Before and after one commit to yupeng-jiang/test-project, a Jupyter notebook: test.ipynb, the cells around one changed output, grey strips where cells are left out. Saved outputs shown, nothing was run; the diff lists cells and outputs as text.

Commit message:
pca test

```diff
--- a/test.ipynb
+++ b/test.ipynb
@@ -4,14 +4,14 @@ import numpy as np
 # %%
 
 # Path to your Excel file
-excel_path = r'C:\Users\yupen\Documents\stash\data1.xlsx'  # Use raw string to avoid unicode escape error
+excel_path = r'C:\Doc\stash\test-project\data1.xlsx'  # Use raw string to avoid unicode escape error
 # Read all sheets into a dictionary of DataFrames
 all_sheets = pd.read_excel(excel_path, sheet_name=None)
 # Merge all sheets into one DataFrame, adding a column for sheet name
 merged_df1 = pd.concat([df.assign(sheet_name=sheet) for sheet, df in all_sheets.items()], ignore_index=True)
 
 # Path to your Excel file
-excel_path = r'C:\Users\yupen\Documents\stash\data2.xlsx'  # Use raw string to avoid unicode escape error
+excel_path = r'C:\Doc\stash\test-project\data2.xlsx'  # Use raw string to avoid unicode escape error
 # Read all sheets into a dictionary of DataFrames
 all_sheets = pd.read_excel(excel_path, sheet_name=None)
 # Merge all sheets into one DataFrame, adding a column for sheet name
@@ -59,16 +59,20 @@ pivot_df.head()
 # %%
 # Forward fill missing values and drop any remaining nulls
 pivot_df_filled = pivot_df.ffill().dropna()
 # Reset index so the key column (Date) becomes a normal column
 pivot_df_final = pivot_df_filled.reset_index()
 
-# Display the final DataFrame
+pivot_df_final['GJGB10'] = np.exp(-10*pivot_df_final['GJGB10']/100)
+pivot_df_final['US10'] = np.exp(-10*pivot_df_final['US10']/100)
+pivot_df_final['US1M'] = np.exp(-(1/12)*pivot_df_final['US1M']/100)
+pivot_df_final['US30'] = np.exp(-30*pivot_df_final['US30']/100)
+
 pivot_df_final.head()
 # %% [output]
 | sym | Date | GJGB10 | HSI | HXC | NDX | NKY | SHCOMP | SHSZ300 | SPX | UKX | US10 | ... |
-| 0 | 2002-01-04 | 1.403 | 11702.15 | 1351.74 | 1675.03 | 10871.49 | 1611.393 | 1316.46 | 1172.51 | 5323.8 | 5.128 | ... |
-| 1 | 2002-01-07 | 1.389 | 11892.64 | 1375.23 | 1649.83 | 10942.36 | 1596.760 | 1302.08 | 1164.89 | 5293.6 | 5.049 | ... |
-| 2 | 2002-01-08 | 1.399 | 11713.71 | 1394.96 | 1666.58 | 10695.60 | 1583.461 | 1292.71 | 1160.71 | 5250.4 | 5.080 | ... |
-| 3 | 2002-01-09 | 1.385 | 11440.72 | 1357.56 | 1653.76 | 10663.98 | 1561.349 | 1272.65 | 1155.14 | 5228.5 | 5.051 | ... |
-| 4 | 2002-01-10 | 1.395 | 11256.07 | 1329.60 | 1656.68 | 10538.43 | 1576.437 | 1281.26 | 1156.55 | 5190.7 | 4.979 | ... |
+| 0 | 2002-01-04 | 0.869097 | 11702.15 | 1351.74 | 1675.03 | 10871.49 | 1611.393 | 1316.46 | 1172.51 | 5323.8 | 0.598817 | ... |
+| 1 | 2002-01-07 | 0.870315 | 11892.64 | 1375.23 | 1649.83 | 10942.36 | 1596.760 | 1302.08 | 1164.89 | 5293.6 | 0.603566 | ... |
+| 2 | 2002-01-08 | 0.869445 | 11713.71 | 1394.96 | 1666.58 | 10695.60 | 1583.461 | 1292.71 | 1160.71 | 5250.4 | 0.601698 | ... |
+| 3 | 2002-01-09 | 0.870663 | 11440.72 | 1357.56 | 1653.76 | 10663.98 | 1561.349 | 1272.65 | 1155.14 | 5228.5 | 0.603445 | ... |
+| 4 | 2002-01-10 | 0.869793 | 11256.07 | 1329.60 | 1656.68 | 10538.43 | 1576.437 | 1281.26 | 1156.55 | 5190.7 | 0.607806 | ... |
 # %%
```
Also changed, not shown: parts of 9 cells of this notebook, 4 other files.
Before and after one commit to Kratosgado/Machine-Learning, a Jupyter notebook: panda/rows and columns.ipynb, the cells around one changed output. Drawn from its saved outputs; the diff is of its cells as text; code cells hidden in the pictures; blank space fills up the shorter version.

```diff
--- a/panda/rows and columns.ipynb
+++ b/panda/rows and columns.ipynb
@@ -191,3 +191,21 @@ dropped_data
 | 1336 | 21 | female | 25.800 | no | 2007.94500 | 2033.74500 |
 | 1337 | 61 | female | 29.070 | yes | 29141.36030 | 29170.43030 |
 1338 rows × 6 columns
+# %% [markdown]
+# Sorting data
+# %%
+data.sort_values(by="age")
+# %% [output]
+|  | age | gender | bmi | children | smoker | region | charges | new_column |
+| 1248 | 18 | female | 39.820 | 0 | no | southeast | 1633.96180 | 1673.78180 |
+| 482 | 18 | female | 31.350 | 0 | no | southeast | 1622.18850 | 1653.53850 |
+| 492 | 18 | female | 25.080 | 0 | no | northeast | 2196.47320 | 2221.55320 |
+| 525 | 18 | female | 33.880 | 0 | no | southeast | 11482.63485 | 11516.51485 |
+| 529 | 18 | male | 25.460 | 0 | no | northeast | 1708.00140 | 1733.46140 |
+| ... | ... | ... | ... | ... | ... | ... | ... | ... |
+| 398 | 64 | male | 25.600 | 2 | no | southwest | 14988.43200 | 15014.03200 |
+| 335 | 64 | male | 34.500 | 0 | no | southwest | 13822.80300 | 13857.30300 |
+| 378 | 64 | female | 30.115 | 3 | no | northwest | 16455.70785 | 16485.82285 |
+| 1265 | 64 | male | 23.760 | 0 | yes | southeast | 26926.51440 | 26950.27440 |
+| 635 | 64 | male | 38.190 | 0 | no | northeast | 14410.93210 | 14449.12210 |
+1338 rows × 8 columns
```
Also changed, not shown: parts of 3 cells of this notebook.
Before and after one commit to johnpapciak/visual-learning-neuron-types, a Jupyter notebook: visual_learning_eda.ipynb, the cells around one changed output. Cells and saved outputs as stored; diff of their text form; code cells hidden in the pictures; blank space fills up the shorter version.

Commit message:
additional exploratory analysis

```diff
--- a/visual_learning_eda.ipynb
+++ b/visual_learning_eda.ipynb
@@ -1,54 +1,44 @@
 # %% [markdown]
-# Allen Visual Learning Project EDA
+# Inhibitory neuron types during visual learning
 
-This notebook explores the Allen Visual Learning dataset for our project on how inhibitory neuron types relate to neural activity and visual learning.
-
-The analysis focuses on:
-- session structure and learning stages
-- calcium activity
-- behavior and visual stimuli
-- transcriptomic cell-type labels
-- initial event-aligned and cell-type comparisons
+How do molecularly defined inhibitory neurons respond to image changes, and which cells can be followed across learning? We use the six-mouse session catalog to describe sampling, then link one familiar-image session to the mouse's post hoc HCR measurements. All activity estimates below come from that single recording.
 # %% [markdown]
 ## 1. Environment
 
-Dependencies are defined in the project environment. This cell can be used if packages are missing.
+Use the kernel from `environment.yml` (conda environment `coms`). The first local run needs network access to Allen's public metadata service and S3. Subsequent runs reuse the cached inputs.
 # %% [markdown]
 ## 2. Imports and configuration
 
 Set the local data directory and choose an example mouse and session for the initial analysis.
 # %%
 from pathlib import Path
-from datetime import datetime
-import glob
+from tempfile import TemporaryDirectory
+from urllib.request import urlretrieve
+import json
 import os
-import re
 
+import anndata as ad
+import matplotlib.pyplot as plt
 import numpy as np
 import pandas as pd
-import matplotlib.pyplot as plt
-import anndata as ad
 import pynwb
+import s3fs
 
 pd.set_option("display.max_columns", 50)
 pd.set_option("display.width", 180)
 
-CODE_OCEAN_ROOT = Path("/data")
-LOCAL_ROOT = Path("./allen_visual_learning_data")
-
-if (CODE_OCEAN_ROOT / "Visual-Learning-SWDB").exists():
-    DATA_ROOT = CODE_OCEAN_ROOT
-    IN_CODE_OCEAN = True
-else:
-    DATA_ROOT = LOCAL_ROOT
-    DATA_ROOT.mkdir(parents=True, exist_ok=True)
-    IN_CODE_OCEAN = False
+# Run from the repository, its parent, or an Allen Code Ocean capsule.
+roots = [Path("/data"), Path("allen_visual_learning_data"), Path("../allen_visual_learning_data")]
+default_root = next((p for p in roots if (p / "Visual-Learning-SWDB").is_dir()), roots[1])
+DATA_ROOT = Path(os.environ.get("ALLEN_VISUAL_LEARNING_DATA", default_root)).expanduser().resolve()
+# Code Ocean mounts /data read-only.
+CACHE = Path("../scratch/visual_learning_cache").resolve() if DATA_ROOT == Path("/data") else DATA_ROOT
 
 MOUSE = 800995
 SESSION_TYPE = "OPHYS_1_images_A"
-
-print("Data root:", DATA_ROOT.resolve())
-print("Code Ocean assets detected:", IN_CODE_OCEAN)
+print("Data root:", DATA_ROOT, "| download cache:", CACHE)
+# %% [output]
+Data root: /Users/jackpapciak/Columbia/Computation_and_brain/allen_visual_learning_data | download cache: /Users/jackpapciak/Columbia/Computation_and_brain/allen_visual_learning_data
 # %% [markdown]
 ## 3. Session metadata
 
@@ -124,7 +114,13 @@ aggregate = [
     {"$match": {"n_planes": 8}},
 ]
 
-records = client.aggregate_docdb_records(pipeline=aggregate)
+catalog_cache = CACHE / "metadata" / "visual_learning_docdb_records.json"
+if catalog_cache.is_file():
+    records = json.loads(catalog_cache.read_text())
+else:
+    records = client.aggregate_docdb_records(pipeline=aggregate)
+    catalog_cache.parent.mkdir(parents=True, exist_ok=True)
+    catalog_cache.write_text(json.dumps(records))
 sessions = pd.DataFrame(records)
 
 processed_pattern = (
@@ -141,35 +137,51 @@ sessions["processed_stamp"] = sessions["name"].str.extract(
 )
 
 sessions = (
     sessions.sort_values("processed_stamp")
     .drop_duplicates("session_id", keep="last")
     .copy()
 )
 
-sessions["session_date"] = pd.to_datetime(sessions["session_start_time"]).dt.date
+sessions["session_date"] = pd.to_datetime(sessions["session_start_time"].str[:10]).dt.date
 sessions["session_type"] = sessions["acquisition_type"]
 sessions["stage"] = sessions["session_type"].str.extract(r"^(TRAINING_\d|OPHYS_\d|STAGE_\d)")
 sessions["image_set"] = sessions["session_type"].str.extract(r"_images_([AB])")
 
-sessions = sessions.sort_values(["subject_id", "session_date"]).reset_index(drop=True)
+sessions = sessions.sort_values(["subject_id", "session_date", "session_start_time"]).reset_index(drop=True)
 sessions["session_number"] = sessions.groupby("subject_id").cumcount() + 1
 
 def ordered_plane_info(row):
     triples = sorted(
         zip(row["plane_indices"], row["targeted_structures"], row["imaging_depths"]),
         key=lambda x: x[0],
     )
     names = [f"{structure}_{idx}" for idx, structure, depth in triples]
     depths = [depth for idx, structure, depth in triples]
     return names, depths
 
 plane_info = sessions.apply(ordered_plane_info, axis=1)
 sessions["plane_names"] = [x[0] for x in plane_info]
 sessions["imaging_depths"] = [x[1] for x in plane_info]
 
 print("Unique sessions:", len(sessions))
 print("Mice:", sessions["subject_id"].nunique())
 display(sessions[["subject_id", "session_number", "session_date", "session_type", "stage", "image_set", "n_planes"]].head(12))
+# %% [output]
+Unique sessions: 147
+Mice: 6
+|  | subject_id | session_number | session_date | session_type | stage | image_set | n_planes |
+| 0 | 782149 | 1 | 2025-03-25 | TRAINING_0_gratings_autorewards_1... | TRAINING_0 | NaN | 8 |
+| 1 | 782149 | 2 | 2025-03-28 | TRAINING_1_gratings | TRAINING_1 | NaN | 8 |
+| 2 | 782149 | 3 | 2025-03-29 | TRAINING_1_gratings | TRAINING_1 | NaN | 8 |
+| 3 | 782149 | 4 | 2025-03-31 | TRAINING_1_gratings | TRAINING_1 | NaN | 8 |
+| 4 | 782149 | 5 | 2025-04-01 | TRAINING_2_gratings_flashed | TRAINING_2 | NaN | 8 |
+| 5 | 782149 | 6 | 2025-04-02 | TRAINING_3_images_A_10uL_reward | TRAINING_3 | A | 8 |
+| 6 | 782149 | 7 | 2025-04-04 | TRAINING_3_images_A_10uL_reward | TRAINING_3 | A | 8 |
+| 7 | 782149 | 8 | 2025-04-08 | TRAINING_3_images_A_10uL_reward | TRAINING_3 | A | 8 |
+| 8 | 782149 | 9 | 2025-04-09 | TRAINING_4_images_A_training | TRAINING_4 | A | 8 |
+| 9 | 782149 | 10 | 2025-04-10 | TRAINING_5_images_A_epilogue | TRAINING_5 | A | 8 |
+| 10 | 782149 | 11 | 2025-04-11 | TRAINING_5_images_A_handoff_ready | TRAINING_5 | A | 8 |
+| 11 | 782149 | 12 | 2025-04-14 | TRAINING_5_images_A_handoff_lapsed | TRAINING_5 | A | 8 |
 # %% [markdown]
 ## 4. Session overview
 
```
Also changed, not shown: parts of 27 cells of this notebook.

━━━

**Exercise**
Count the lines in the records above that contain the word "error", and reply with that number alone.

**Exercise output**
4